Nearly 50,000 Iraq and Afghanistan veterans were either homeless or in a federal program aimed at keeping them off the streets during 2013, almost triple the number in 2011, according to numbers released Thursday by the Department of Veterans Affairs.
The number among this generation falling on hard times is rising sharply even as homelessness among veterans of all ages and conflicts has been on the decline, according to the VA.
Advocates for the homeless say many of the estimated 2.5 million Americans who served in the two wars went into combat zones on multiple deployments, something many veterans of previous conflicts never had to endure.
"They're coming home to a bad economy. The country is different. Their families are different. They are different. Plus they are dealing with PTSD (post-traumatic stress disorder) and other issues around mental health," says Gregory Scott, president of New Directions For Veterans, a non-profit assistance group in Los Angeles.
"We don't know what the long-term impacts will be on the Iraq and Afghanistan veterans," says John Driscoll, president and chief executive officer of the National Coalition for Homeless Veterans.
VA spokeswoman Victoria Dillon said the number of Iraq and Afghanistan veterans struggling with homeless issues has grown because the department has expanded efforts to identify and assist them. The department has programs throughout all 50 states, working with community groups to target homeless veterans, and as a consequence, a more accurate picture of the number of these veterans is emerging.
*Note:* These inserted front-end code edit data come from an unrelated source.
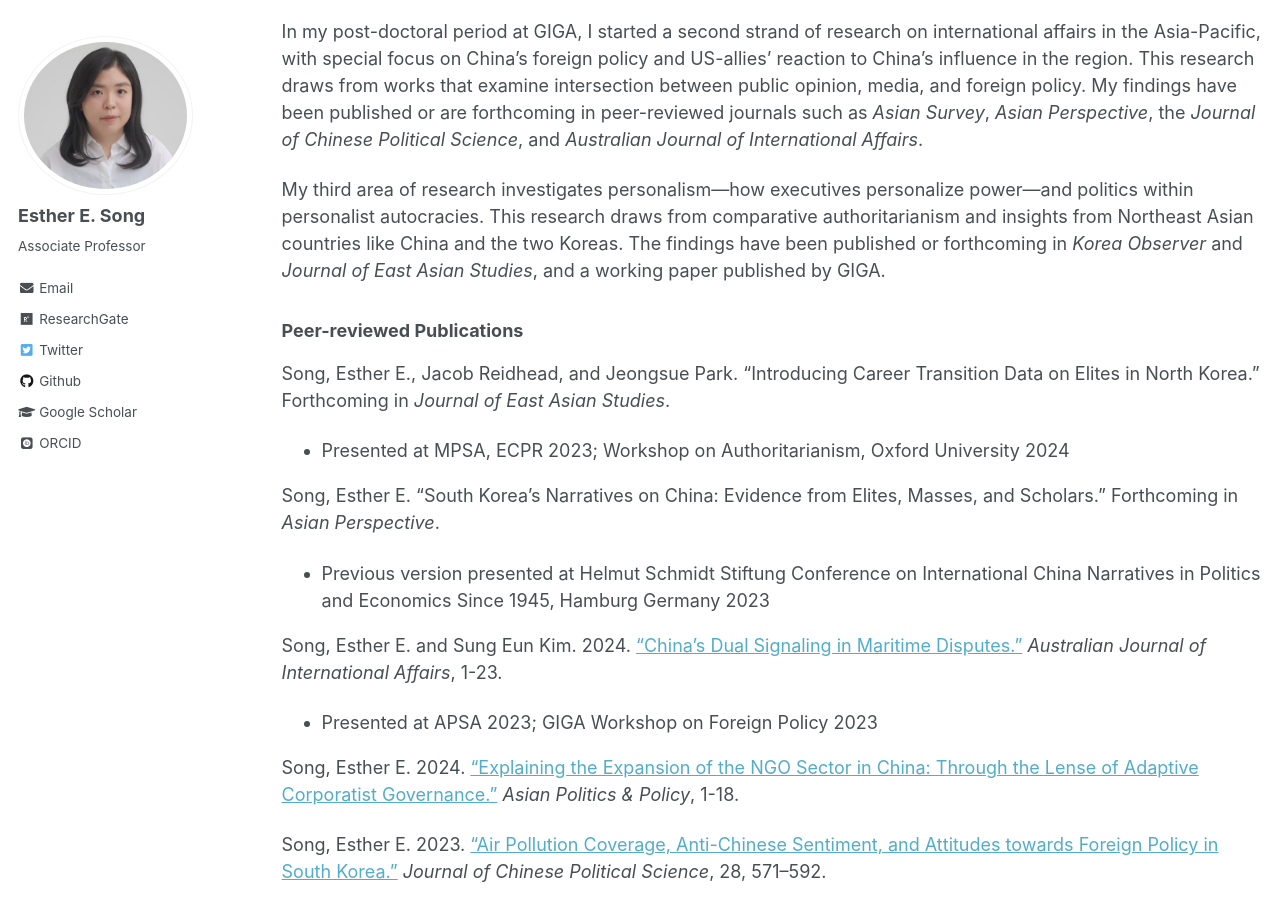
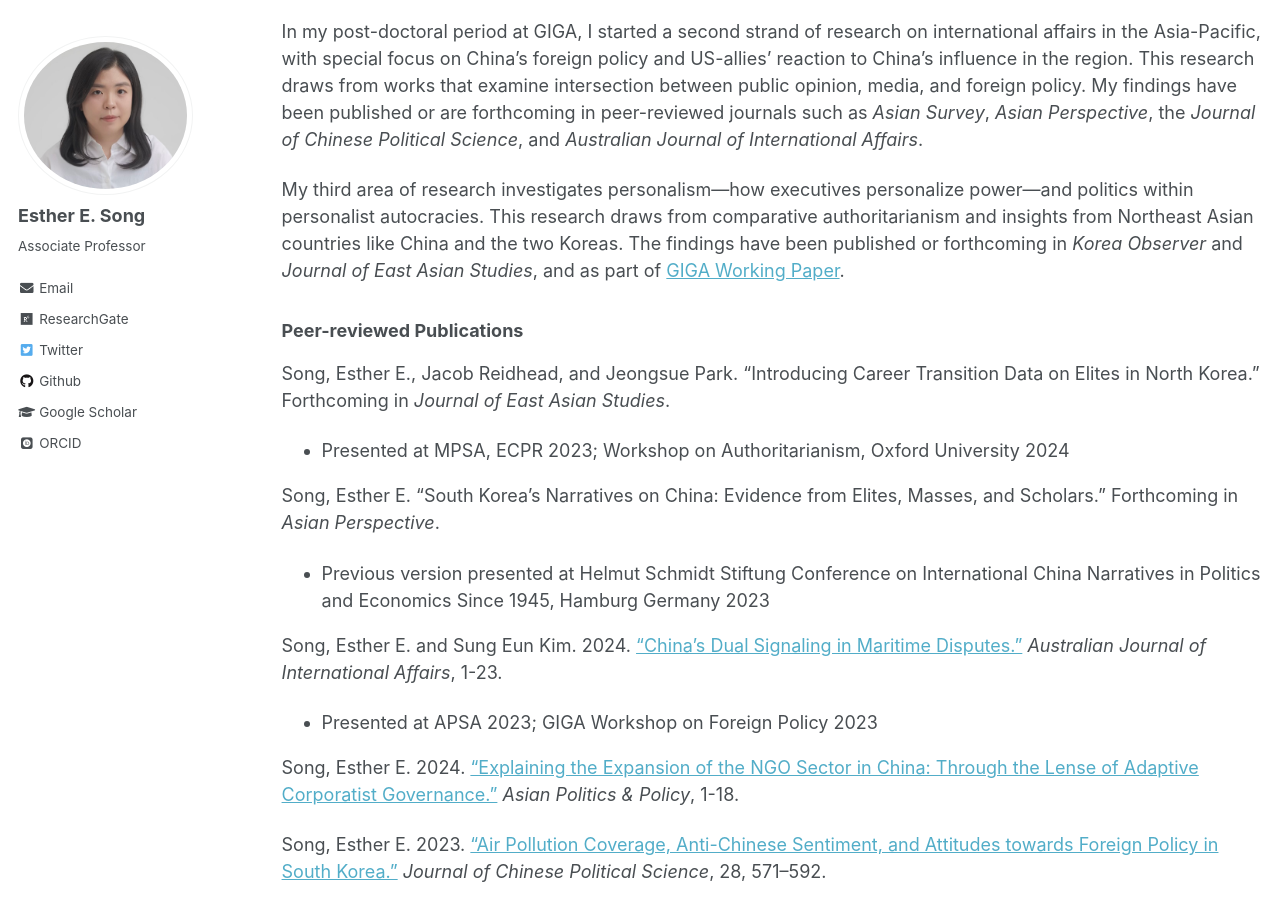
Before and after one commit to ehsong/ehsong.github.io, a Jekyll site: the page built from _pages/research.md, in a window 1280 px wide and 900 px high, scrolled down 625 px. Built offline with Jekyll 4.4.1, drawn with Linux system fonts in a browser that asks for light colours; some web fonts are replaced.

Commit message:
Update research.md

```diff
--- a/_pages/research.md
+++ b/_pages/research.md
@@ -12,7 +12,7 @@ During my doctoral studies at Stanford, I investigated NGO-state relations in Ch
 
 In my post-doctoral period at GIGA, I started a second strand of research on international affairs in the Asia-Pacific, with special focus on China's foreign policy and US-allies' reaction to China's influence in the region. This research draws from works that examine intersection between public opinion, media, and foreign policy. My findings have been published or are forthcoming in peer-reviewed journals such as *Asian Survey*, *Asian Perspective*, the *Journal of Chinese Political Science*, and *Australian Journal of International Affairs*.
 
-My third area of research investigates personalism—how executives personalize power—and politics within personalist autocracies. This research draws from comparative authoritarianism and insights from Northeast Asian countries like China and the two Koreas. The findings have been published or forthcoming in *Korea Observer* and *Journal of East Asian Studies*, and a working paper published by GIGA.
+My third area of research investigates personalism—how executives personalize power—and politics within personalist autocracies. This research draws from comparative authoritarianism and insights from Northeast Asian countries like China and the two Koreas. The findings have been published or forthcoming in *Korea Observer* and *Journal of East Asian Studies*, and as part of [GIGA Working Paper](https://www.giga-hamburg.de/en/publications/giga-working-papers/personnel-institutions-power-revisiting-concept-of-executive-personalisation).
 
 ### Peer-reviewed Publications
 
@@ -63,4 +63,4 @@ Rising Anti-China Sentiment Supports South Korea’s Alignment with the US. *GIG
 
 <details style="display:inline"><summary>Public Opinion on Cross-Strait Tensions in South Korea (with Doyoung Lee)</summary><br><p>South Korea has established a security alliance with the United States, yet its principal trading partner is China. This three-way association poses challenging foreign policy decisions for South Korea, particularly amid the backdrop of the intense rivalry between the United States and China. One of the dilemmas involves aligning with the U.S. and Taiwan concerning military tensions in the Taiwan Strait. This decision is not only shaped by national interests but also by domestic factors such as public sentiment. This article explores South Korean public attitudes toward the escalating tensions between the U.S. and China over Taiwan, aiming to provide insight into the factors influencing their preferences. The analysis relies on data from social media, news sources, and surveys.</p></details><ul><li><p>Previous version presented at APSA 2024, Philadephia; Social Science Korea Studies Europe Network (SoKEN) Ca'Foscari Venice 2024</p></li></ul>
 
-<details style="display:inline"><summary><a href="https://www.econstor.eu/bitstream/10419/281768/1/1878883526.pdf" target="_blank">Personnel, institutions, and power: Revisiting the concept of political personalization </a>(with Mariana Llanos, Thomas Richter, David Kuehn, Martin Acheampong, and Emilia Arellano). revise and resubmit.</summary></details><ul><li><p> Previous versions presented at ECPR, APSA 2023</p></li></ul>
+<details style="display:inline"><summary><a href="https://pure.giga-hamburg.de/ws/files/49507624/WP-339.pdf" target="_blank">Personnel, institutions, and power: Revisiting the concept of political personalization </a>(with Mariana Llanos, Thomas Richter, David Kuehn, Martin Acheampong, and Emilia Arellano). revise and resubmit.</summary></details><ul><li><p> Previous versions presented at ECPR, APSA 2023</p></li></ul>
```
A lack of affordable housing has contributed to veteran homelessness, the VA says.
This week, the department announced it will continue to fund, at a record annual level of $300 million, a program that places a priority on finding immediate shelter for veterans or helping those at risk of homelessness to keep their homes.
The program began with $60 million in 2011 and grew to $300 million in 2013. The department recently announced it was locking in funding at $300 million for each of 2014 and 2015.
"Those who have served our nation should never find themselves on the streets, living without hope," VA Secretary Eric Shinseki said in announcing the funding.
The money is in the form of grants to more than 300 community groups that target homeless veterans or those at risk of becoming homeless. It provides a range of services to help veterans keep their homes, including mediation with property owners, assistance with rent and utilities, moving expenses, child care and transportation, the VA says.
"We're thrilled," Driscoll says of the funding, adding that it is "finally up to scale where it could really start having some major impacts."
He says consideration should be given to increasing the grants to $500 million annually because the ultimate extent of homelessness among veterans of the Iraq and Afghanistan Wars is unknown.
"We don't know what the need for services long-term is going to be," he says.